• **Directions**:
Reproduce every line in the material below that holds "from".

• **Records to process**:

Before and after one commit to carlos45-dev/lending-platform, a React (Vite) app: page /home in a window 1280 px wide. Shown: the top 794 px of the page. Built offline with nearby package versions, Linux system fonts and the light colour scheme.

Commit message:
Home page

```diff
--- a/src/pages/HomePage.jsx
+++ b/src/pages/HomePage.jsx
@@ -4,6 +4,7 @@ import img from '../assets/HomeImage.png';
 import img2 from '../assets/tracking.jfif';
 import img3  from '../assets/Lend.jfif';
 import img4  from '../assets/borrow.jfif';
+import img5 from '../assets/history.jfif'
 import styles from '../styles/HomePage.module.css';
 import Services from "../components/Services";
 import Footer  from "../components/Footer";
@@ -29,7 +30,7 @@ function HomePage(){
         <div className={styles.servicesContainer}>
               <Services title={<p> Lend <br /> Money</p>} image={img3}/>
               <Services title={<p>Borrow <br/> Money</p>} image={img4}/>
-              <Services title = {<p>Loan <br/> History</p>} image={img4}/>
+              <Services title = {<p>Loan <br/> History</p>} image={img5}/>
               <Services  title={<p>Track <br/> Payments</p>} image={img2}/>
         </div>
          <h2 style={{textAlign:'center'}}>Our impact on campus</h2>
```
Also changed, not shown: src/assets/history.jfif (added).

--

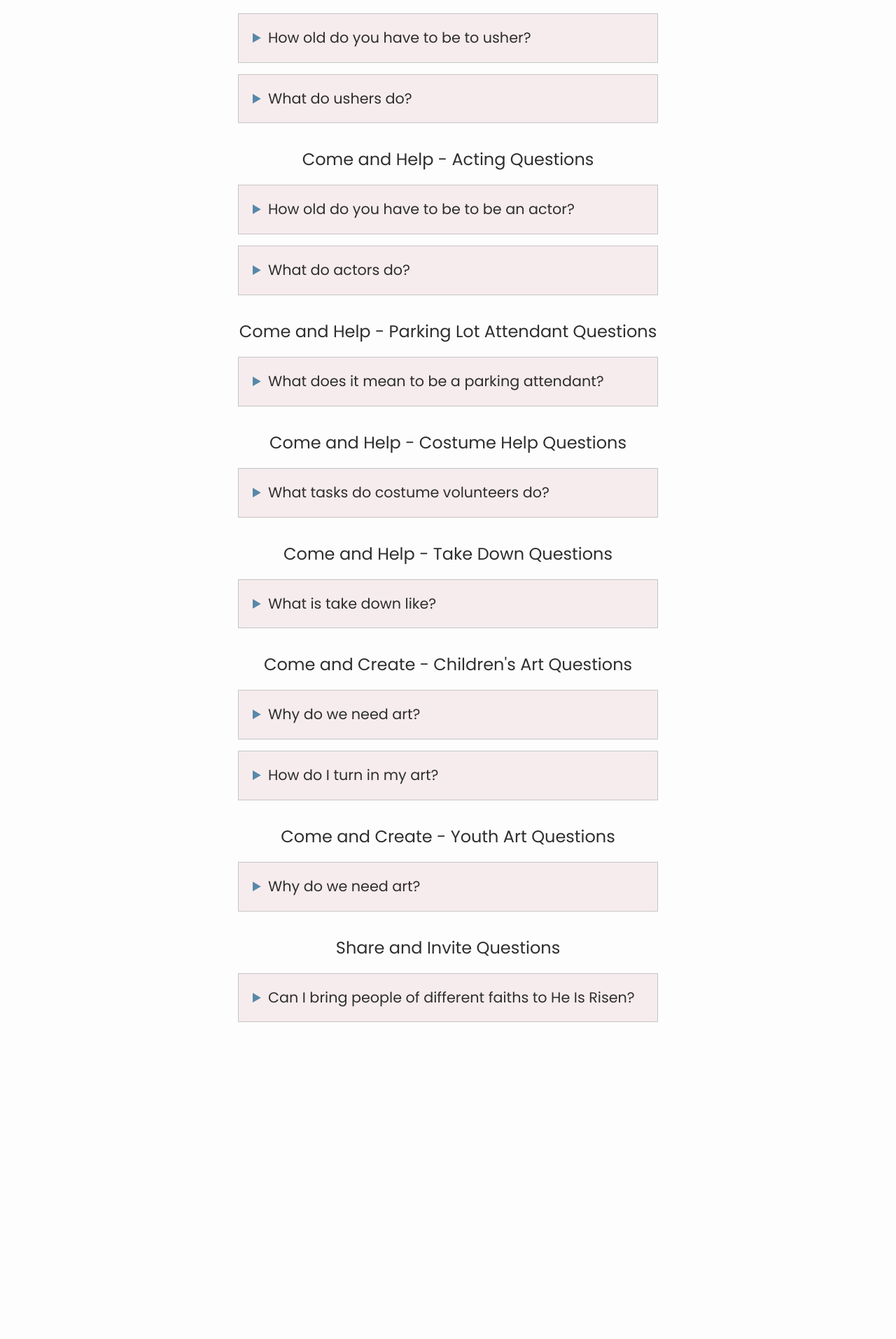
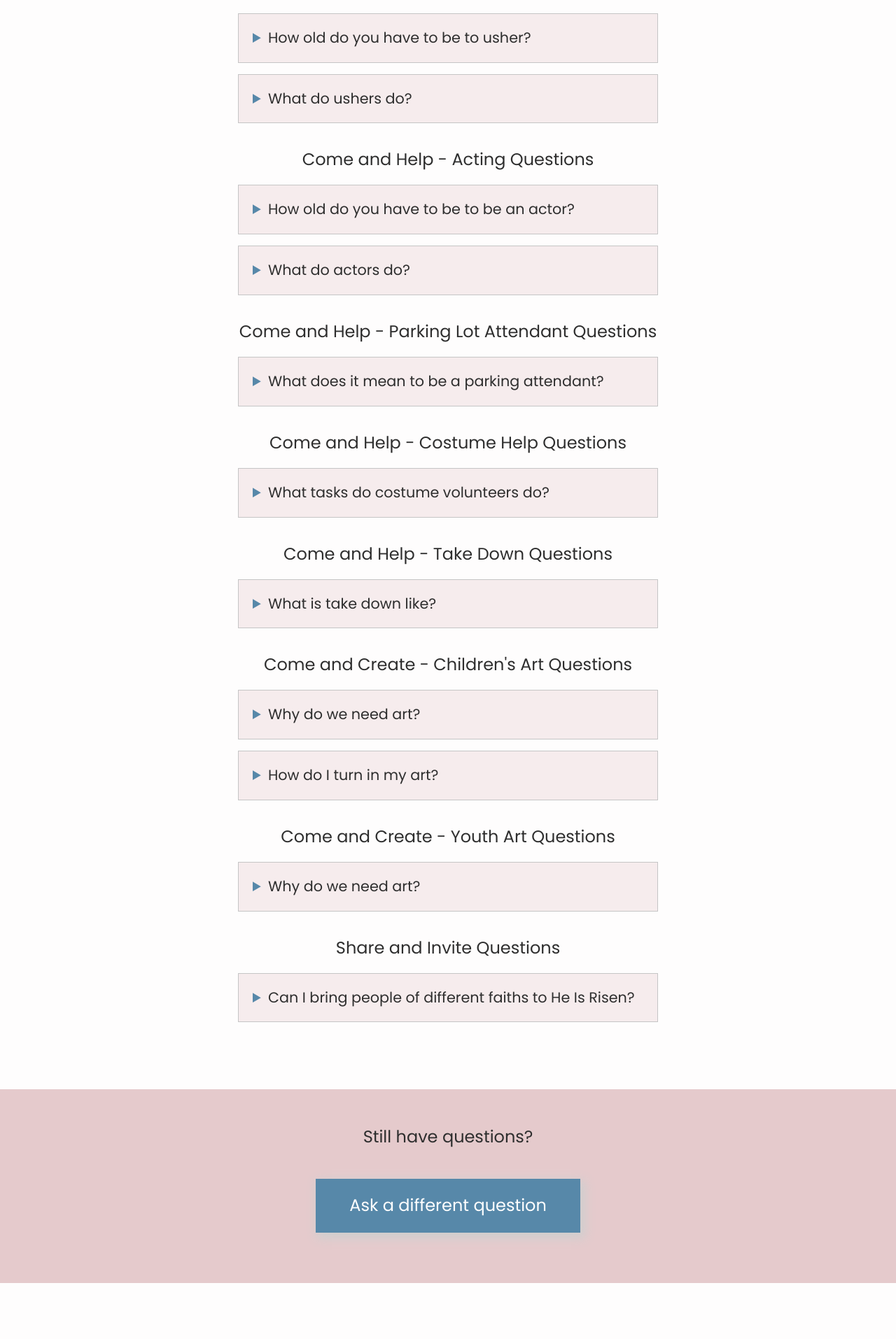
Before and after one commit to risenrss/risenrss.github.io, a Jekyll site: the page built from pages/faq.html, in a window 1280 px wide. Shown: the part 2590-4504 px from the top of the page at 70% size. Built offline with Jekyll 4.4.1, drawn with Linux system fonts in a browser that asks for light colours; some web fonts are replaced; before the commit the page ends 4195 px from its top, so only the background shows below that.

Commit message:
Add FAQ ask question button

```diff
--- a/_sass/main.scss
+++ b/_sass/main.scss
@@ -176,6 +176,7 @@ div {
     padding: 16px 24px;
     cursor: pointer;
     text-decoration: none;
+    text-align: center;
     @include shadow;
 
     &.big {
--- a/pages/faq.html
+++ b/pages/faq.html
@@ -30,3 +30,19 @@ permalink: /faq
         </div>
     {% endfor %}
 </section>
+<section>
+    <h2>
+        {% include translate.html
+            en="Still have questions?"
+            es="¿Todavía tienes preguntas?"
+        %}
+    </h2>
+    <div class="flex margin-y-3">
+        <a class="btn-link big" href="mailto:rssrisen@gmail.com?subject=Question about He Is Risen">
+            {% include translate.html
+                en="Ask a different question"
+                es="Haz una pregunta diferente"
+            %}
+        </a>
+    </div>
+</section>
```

• **Solved problem**:
@@ -4,6 +4,7 @@ import img from '../assets/HomeImage.png';
 import img2 from '../assets/tracking.jfif';
 import img3  from '../assets/Lend.jfif';
 import img4  from '../assets/borrow.jfif';
+import img5 from '../assets/history.jfif'
 import styles from '../styles/HomePage.module.css';
 import Services from "../components/Services";
 import Footer  from "../components/Footer";
Before and after one commit to risenrss/risenrss.github.io, a Jekyll site: the page built from pages/faq.html, in a window 1280 px wide. Shown: the part 2590-4504 px from the top of the page at 70% size. Built offline with Jekyll 4.4.1, drawn with Linux system fonts in a browser that asks for light colours; some web fonts are replaced; before the commit the page ends 4195 px from its top, so only the background shows below that.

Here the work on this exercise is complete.